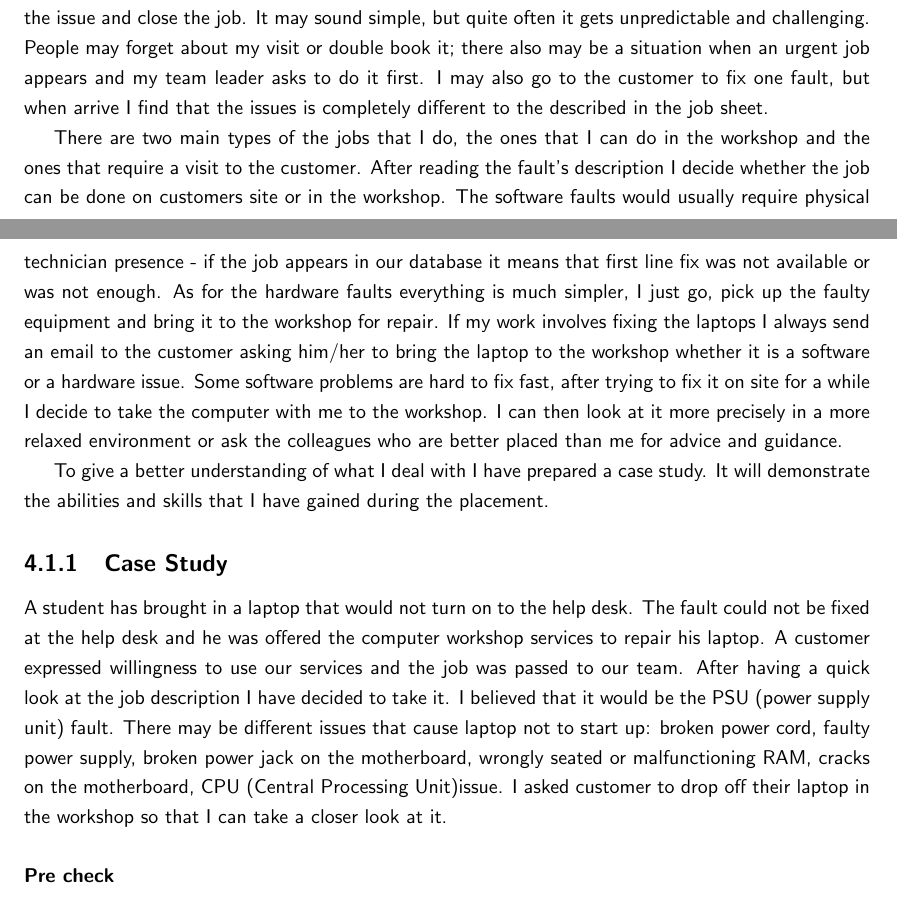
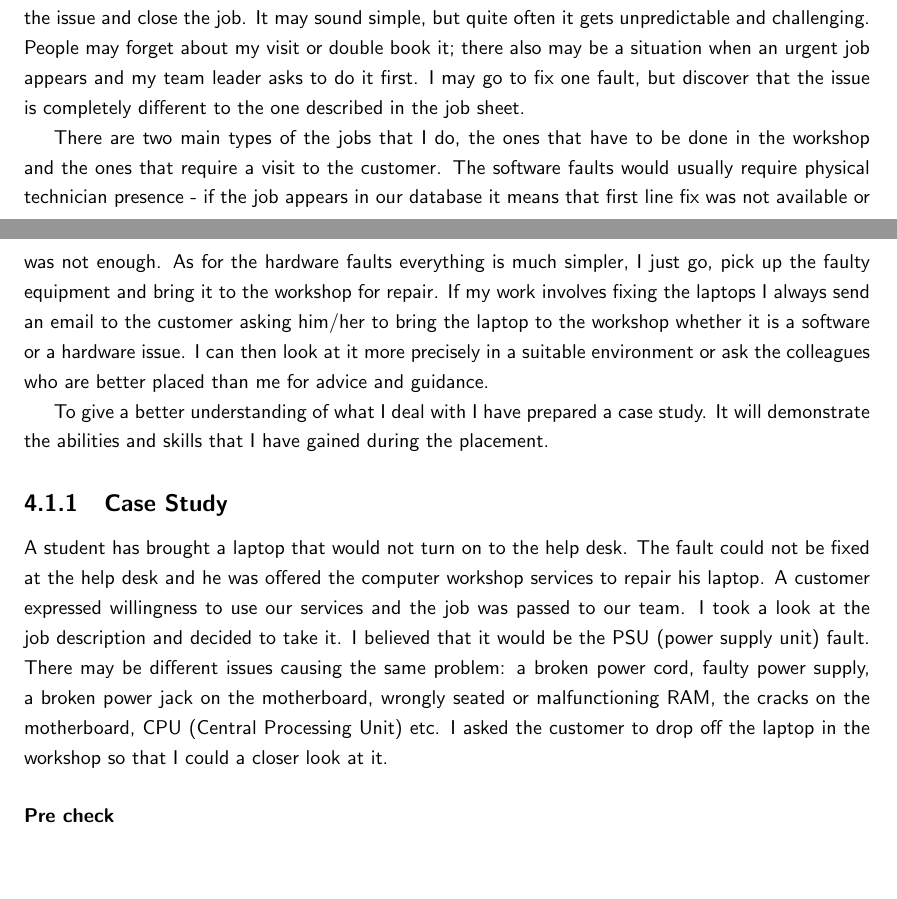
Before and after one commit to ivanovedgar/IYReport, a LaTeX thesis (IY Report/IYReport.tex): two parts of pages 22 and 23 of 31, joined at a grey line, cut so that both start at the same text, the shorter picture padded with empty space. Compiled offline with pdfLaTeX.

Commit message:
txs auto checkin

```diff
--- a/IY Report/IYReport.tex
+++ b/IY Report/IYReport.tex
@@ -258,14 +258,14 @@ My work day starts from assigned jobs review. I open Sunrise - our job managemen
 When I joined the IS department I had to attend compulsory training for the new staff. I was trained on how to deal with the customers in various situations, I was introduced to the IS rules, regulations and to the data protection act. I have also received the training about the user data management on reg and AStRA, IS news channels management, Voyager use - that is University's library system. I have also been shown how to use and provide support for Abercast, QMP, Qwizdom - these are the applications and tools used by the lecturers to provide better experience for the students during the lectures and seminars. I learnt to do other little things while completing the jobs and providing support to the customers, such as different customer service scenarios.
 
 \section{Sunrise jobs}
-Sunrise is the type of the jobs that I carry out on a daily basis: pick up the job, review it first, then contact the customer to arrange a visit or ask them to drop off their equipment in the workshop, fix the issue and close the job. It may sound simple, but quite often it gets unpredictable and challenging. People may forget about my visit or double book it; there also may be a situation when an urgent job appears and my team leader asks to do it first. I may also go to the customer to fix one fault, but when arrive I find that the issues is completely different to the described in the job sheet.
+Sunrise is the type of the jobs that I carry out on a daily basis: pick up the job, review it first, then contact the customer to arrange a visit or ask them to drop off their equipment in the workshop, fix the issue and close the job. It may sound simple, but quite often it gets unpredictable and challenging. People may forget about my visit or double book it; there also may be a situation when an urgent job appears and my team leader asks to do it first. I may go to fix one fault, but discover that the issue is completely different to the one described in the job sheet.
 
-There are two main types of the jobs that I do, the ones that I can do in the workshop and the ones that require a visit to the customer. After reading the fault's description I decide whether the job can be done on customers site or in the workshop. The software faults would usually require physical technician presence - if the job appears in our database it means that first line fix was not available or was not enough. As for the hardware faults everything is much simpler, I just go, pick up the faulty equipment and bring it to the workshop for repair. If my work involves fixing the laptops I always send an email to the customer asking him/her to bring the laptop to the workshop whether it is a software or a hardware issue. Some software problems are hard to fix fast, after trying to fix it on site for a while I decide to take the computer with me to the workshop. I can then look at it more precisely in a more relaxed environment or ask the colleagues who are better placed than me for advice and guidance.
+There are two main types of the jobs that I do, the ones that have to be done in the workshop and the ones that require a visit to the customer. The software faults would usually require physical technician presence - if the job appears in our database it means that first line fix was not available or was not enough. As for the hardware faults everything is much simpler, I just go, pick up the faulty equipment and bring it to the workshop for repair. If my work involves fixing the laptops I always send an email to the customer asking him/her to bring the laptop to the workshop whether it is a software or a hardware issue. I can then look at it more precisely in a suitable environment or ask the colleagues who are better placed than me for advice and guidance.
 
 To give a better understanding of what I deal with I have prepared a case study. It will demonstrate the abilities and skills that I have gained during the placement.
 
 \subsection{Case Study}
-A student has brought in a laptop that would not turn on to the help desk. The fault could not be fixed at the help desk and he was offered the computer workshop services to repair his laptop. A customer expressed willingness to use our services and the job was passed to our team. After having a quick look at the job description I have decided to take it. I believed that it would be the PSU (power supply unit) fault. There may be different issues that cause laptop not to start up: broken power cord, faulty power supply, broken power jack on the motherboard, wrongly seated or malfunctioning RAM, cracks on the motherboard, CPU (Central Processing Unit)issue. I asked customer to drop off their laptop in the workshop so that I can take a closer look at it.
+A student has brought a laptop that would not turn on to the help desk. The fault could not be fixed at the help desk and he was offered the computer workshop services to repair his laptop. A customer expressed willingness to use our services and the job was passed to our team. I took a look at the job description and decided to take it. I believed that it would be the PSU (power supply unit) fault. There may be different issues causing the same problem: a broken power cord, faulty power supply, a broken power jack on the motherboard, wrongly seated or malfunctioning RAM, the cracks on the motherboard, CPU (Central Processing Unit) etc. I asked the customer to drop off the laptop in the workshop so that I could a closer look at it.
 \subsubsection{Pre check}
 After customer brought laptop in I checked it for the obvious damage like cracks on the casing which could indicate potential damaged of motherboard. There was no obvious damage to the laptop and it seemed to be in the good state, without marks or major scratches, kept clean and tidy. I also could not smell any unusual odours from it which could indicate that liquid was spilled on it. After these checks I question the customer to find out more about the issue. I asked what is the problem just to confirm the issue outlined in the job description and if it was dropped right before problem appeared, customer replied that it was never dropped before and just suddenly stopped working.
 \subsubsection{Investigation}
```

▬▬▬

I'd like the records above given again exactly, please, without the pictures.

#### [OUTPUT]
Before and after one commit to ivanovedgar/IYReport, a LaTeX thesis (IY Report/IYReport.tex): two parts of pages 22 and 23 of 31, joined at a grey line, cut so that both start at the same text, the shorter picture padded with empty space. Compiled offline with pdfLaTeX.

Commit message:
txs auto checkin

```diff
--- a/IY Report/IYReport.tex
+++ b/IY Report/IYReport.tex
@@ -258,14 +258,14 @@ My work day starts from assigned jobs review. I open Sunrise - our job managemen
 When I joined the IS department I had to attend compulsory training for the new staff. I was trained on how to deal with the customers in various situations, I was introduced to the IS rules, regulations and to the data protection act. I have also received the training about the user data management on reg and AStRA, IS news channels management, Voyager use - that is University's library system. I have also been shown how to use and provide support for Abercast, QMP, Qwizdom - these are the applications and tools used by the lecturers to provide better experience for the students during the lectures and seminars. I learnt to do other little things while completing the jobs and providing support to the customers, such as different customer service scenarios.
 
 \section{Sunrise jobs}
-Sunrise is the type of the jobs that I carry out on a daily basis: pick up the job, review it first, then contact the customer to arrange a visit or ask them to drop off their equipment in the workshop, fix the issue and close the job. It may sound simple, but quite often it gets unpredictable and challenging. People may forget about my visit or double book it; there also may be a situation when an urgent job appears and my team leader asks to do it first. I may also go to the customer to fix one fault, but when arrive I find that the issues is completely different to the described in the job sheet.
+Sunrise is the type of the jobs that I carry out on a daily basis: pick up the job, review it first, then contact the customer to arrange a visit or ask them to drop off their equipment in the workshop, fix the issue and close the job. It may sound simple, but quite often it gets unpredictable and challenging. People may forget about my visit or double book it; there also may be a situation when an urgent job appears and my team leader asks to do it first. I may go to fix one fault, but discover that the issue is completely different to the one described in the job sheet.
 
-There are two main types of the jobs that I do, the ones that I can do in the workshop and the ones that require a visit to the customer. After reading the fault's description I decide whether the job can be done on customers site or in the workshop. The software faults would usually require physical technician presence - if the job appears in our database it means that first line fix was not available or was not enough. As for the hardware faults everything is much simpler, I just go, pick up the faulty equipment and bring it to the workshop for repair. If my work involves fixing the laptops I always send an email to the customer asking him/her to bring the laptop to the workshop whether it is a software or a hardware issue. Some software problems are hard to fix fast, after trying to fix it on site for a while I decide to take the computer with me to the workshop. I can then look at it more precisely in a more relaxed environment or ask the colleagues who are better placed than me for advice and guidance.
+There are two main types of the jobs that I do, the ones that have to be done in the workshop and the ones that require a visit to the customer. The software faults would usually require physical technician presence - if the job appears in our database it means that first line fix was not available or was not enough. As for the hardware faults everything is much simpler, I just go, pick up the faulty equipment and bring it to the workshop for repair. If my work involves fixing the laptops I always send an email to the customer asking him/her to bring the laptop to the workshop whether it is a software or a hardware issue. I can then look at it more precisely in a suitable environment or ask the colleagues who are better placed than me for advice and guidance.
 
 To give a better understanding of what I deal with I have prepared a case study. It will demonstrate the abilities and skills that I have gained during the placement.
 
 \subsection{Case Study}
-A student has brought in a laptop that would not turn on to the help desk. The fault could not be fixed at the help desk and he was offered the computer workshop services to repair his laptop. A customer expressed willingness to use our services and the job was passed to our team. After having a quick look at the job description I have decided to take it. I believed that it would be the PSU (power supply unit) fault. There may be different issues that cause laptop not to start up: broken power cord, faulty power supply, broken power jack on the motherboard, wrongly seated or malfunctioning RAM, cracks on the motherboard, CPU (Central Processing Unit)issue. I asked customer to drop off their laptop in the workshop so that I can take a closer look at it.
+A student has brought a laptop that would not turn on to the help desk. The fault could not be fixed at the help desk and he was offered the computer workshop services to repair his laptop. A customer expressed willingness to use our services and the job was passed to our team. I took a look at the job description and decided to take it. I believed that it would be the PSU (power supply unit) fault. There may be different issues causing the same problem: a broken power cord, faulty power supply, a broken power jack on the motherboard, wrongly seated or malfunctioning RAM, the cracks on the motherboard, CPU (Central Processing Unit) etc. I asked the customer to drop off the laptop in the workshop so that I could a closer look at it.
 \subsubsection{Pre check}
 After customer brought laptop in I checked it for the obvious damage like cracks on the casing which could indicate potential damaged of motherboard. There was no obvious damage to the laptop and it seemed to be in the good state, without marks or major scratches, kept clean and tidy. I also could not smell any unusual odours from it which could indicate that liquid was spilled on it. After these checks I question the customer to find out more about the issue. I asked what is the problem just to confirm the issue outlined in the job description and if it was dropped right before problem appeared, customer replied that it was never dropped before and just suddenly stopped working.
 \subsubsection{Investigation}
```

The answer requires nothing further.